● **What the task asks**: Please set down each entry exactly, omitting any picture it holds.
****************************************
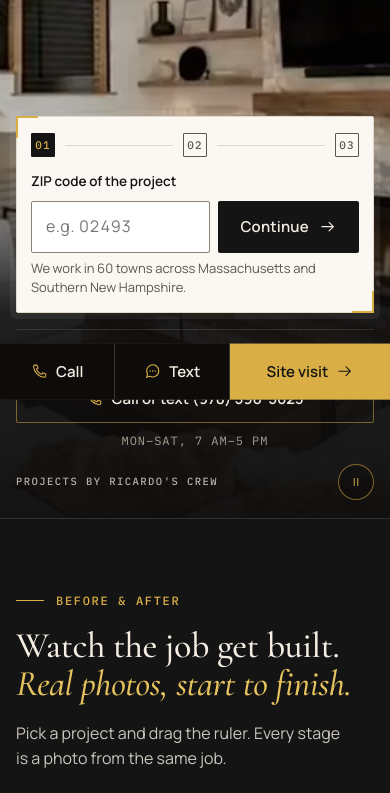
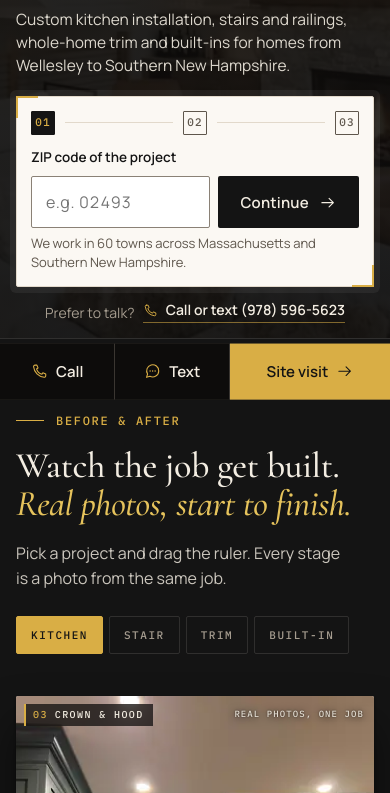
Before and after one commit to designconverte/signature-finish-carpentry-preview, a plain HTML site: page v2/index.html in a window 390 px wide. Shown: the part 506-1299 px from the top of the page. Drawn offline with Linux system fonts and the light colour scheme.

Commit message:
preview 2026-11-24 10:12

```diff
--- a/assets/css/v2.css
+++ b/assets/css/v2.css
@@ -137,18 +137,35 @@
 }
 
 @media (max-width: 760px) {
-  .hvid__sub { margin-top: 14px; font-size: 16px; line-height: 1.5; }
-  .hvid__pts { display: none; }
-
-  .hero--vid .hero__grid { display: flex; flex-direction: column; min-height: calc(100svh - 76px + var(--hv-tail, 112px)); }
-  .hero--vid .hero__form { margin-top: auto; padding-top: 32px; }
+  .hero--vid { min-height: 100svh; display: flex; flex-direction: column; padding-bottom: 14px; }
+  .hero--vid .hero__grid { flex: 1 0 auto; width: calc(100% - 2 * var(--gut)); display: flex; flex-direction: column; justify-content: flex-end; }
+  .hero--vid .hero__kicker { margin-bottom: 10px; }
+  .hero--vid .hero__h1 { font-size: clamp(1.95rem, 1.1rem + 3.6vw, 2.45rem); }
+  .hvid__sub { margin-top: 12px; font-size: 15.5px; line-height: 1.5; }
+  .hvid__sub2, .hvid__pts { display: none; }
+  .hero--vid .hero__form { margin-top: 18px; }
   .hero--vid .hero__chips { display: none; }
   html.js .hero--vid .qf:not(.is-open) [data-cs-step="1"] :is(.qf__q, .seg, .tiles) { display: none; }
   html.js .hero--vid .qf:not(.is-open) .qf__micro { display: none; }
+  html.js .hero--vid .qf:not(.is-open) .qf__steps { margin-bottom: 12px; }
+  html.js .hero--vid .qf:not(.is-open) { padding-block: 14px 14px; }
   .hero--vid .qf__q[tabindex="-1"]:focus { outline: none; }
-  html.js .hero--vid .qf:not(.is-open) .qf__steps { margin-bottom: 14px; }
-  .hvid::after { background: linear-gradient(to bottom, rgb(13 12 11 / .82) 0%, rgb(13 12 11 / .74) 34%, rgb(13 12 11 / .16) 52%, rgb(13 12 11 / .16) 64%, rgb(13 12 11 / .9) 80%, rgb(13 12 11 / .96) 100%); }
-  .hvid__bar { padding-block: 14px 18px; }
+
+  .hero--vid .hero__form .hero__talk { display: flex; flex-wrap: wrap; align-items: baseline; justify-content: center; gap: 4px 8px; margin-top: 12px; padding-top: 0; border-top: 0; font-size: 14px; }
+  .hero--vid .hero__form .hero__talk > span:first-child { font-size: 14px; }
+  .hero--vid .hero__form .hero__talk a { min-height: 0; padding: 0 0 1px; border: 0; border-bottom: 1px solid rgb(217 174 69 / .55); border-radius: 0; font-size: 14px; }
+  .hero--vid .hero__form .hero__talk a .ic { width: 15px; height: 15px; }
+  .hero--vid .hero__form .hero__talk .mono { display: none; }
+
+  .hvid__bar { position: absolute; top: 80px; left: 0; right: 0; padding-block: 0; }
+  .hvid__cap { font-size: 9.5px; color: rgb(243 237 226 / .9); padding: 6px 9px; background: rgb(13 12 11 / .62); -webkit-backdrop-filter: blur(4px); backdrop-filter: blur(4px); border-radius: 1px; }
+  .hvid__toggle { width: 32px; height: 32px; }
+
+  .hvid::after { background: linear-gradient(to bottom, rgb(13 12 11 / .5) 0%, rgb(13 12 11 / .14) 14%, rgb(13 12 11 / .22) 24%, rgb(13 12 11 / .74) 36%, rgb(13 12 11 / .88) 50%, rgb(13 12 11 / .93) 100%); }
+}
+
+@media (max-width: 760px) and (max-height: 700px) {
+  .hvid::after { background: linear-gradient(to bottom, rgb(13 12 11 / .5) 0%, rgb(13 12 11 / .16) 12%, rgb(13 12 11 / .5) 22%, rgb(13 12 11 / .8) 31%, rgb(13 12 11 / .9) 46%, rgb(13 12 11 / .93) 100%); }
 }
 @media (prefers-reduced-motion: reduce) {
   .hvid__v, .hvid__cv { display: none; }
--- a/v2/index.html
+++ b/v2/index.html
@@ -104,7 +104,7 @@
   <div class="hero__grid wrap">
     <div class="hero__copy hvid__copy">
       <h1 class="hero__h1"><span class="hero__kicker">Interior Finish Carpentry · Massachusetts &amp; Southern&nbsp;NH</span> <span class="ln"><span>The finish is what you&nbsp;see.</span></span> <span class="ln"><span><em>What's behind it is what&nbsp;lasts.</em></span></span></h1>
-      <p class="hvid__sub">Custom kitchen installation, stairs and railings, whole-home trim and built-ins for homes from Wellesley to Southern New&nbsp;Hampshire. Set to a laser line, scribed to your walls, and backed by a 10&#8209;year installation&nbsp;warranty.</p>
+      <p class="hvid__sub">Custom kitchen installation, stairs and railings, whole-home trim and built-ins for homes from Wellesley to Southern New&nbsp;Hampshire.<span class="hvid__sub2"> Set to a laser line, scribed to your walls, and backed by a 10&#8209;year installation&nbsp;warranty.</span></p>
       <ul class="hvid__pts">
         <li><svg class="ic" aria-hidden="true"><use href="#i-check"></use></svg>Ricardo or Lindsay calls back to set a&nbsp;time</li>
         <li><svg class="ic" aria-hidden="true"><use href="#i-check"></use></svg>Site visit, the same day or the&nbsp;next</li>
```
****************************************
● **Completed task**:
Before and after one commit to designconverte/signature-finish-carpentry-preview, a plain HTML site: page v2/index.html in a window 390 px wide. Shown: the part 506-1299 px from the top of the page. Drawn offline with Linux system fonts and the light colour scheme.

Commit message:
preview 2026-11-24 10:12

```diff
--- a/assets/css/v2.css
+++ b/assets/css/v2.css
@@ -137,18 +137,35 @@
 }
 
 @media (max-width: 760px) {
-  .hvid__sub { margin-top: 14px; font-size: 16px; line-height: 1.5; }
-  .hvid__pts { display: none; }
-
-  .hero--vid .hero__grid { display: flex; flex-direction: column; min-height: calc(100svh - 76px + var(--hv-tail, 112px)); }
-  .hero--vid .hero__form { margin-top: auto; padding-top: 32px; }
+  .hero--vid { min-height: 100svh; display: flex; flex-direction: column; padding-bottom: 14px; }
+  .hero--vid .hero__grid { flex: 1 0 auto; width: calc(100% - 2 * var(--gut)); display: flex; flex-direction: column; justify-content: flex-end; }
+  .hero--vid .hero__kicker { margin-bottom: 10px; }
+  .hero--vid .hero__h1 { font-size: clamp(1.95rem, 1.1rem + 3.6vw, 2.45rem); }
+  .hvid__sub { margin-top: 12px; font-size: 15.5px; line-height: 1.5; }
+  .hvid__sub2, .hvid__pts { display: none; }
+  .hero--vid .hero__form { margin-top: 18px; }
   .hero--vid .hero__chips { display: none; }
   html.js .hero--vid .qf:not(.is-open) [data-cs-step="1"] :is(.qf__q, .seg, .tiles) { display: none; }
   html.js .hero--vid .qf:not(.is-open) .qf__micro { display: none; }
+  html.js .hero--vid .qf:not(.is-open) .qf__steps { margin-bottom: 12px; }
+  html.js .hero--vid .qf:not(.is-open) { padding-block: 14px 14px; }
   .hero--vid .qf__q[tabindex="-1"]:focus { outline: none; }
-  html.js .hero--vid .qf:not(.is-open) .qf__steps { margin-bottom: 14px; }
-  .hvid::after { background: linear-gradient(to bottom, rgb(13 12 11 / .82) 0%, rgb(13 12 11 / .74) 34%, rgb(13 12 11 / .16) 52%, rgb(13 12 11 / .16) 64%, rgb(13 12 11 / .9) 80%, rgb(13 12 11 / .96) 100%); }
-  .hvid__bar { padding-block: 14px 18px; }
+
+  .hero--vid .hero__form .hero__talk { display: flex; flex-wrap: wrap; align-items: baseline; justify-content: center; gap: 4px 8px; margin-top: 12px; padding-top: 0; border-top: 0; font-size: 14px; }
+  .hero--vid .hero__form .hero__talk > span:first-child { font-size: 14px; }
+  .hero--vid .hero__form .hero__talk a { min-height: 0; padding: 0 0 1px; border: 0; border-bottom: 1px solid rgb(217 174 69 / .55); border-radius: 0; font-size: 14px; }
+  .hero--vid .hero__form .hero__talk a .ic { width: 15px; height: 15px; }
+  .hero--vid .hero__form .hero__talk .mono { display: none; }
+
+  .hvid__bar { position: absolute; top: 80px; left: 0; right: 0; padding-block: 0; }
+  .hvid__cap { font-size: 9.5px; color: rgb(243 237 226 / .9); padding: 6px 9px; background: rgb(13 12 11 / .62); -webkit-backdrop-filter: blur(4px); backdrop-filter: blur(4px); border-radius: 1px; }
+  .hvid__toggle { width: 32px; height: 32px; }
+
+  .hvid::after { background: linear-gradient(to bottom, rgb(13 12 11 / .5) 0%, rgb(13 12 11 / .14) 14%, rgb(13 12 11 / .22) 24%, rgb(13 12 11 / .74) 36%, rgb(13 12 11 / .88) 50%, rgb(13 12 11 / .93) 100%); }
+}
+
+@media (max-width: 760px) and (max-height: 700px) {
+  .hvid::after { background: linear-gradient(to bottom, rgb(13 12 11 / .5) 0%, rgb(13 12 11 / .16) 12%, rgb(13 12 11 / .5) 22%, rgb(13 12 11 / .8) 31%, rgb(13 12 11 / .9) 46%, rgb(13 12 11 / .93) 100%); }
 }
 @media (prefers-reduced-motion: reduce) {
   .hvid__v, .hvid__cv { display: none; }
--- a/v2/index.html
+++ b/v2/index.html
@@ -104,7 +104,7 @@
   <div class="hero__grid wrap">
     <div class="hero__copy hvid__copy">
       <h1 class="hero__h1"><span class="hero__kicker">Interior Finish Carpentry · Massachusetts &amp; Southern&nbsp;NH</span> <span class="ln"><span>The finish is what you&nbsp;see.</span></span> <span class="ln"><span><em>What's behind it is what&nbsp;lasts.</em></span></span></h1>
-      <p class="hvid__sub">Custom kitchen installation, stairs and railings, whole-home trim and built-ins for homes from Wellesley to Southern New&nbsp;Hampshire. Set to a laser line, scribed to your walls, and backed by a 10&#8209;year installation&nbsp;warranty.</p>
+      <p class="hvid__sub">Custom kitchen installation, stairs and railings, whole-home trim and built-ins for homes from Wellesley to Southern New&nbsp;Hampshire.<span class="hvid__sub2"> Set to a laser line, scribed to your walls, and backed by a 10&#8209;year installation&nbsp;warranty.</span></p>
       <ul class="hvid__pts">
         <li><svg class="ic" aria-hidden="true"><use href="#i-check"></use></svg>Ricardo or Lindsay calls back to set a&nbsp;time</li>
         <li><svg class="ic" aria-hidden="true"><use href="#i-check"></use></svg>Site visit, the same day or the&nbsp;next</li>
```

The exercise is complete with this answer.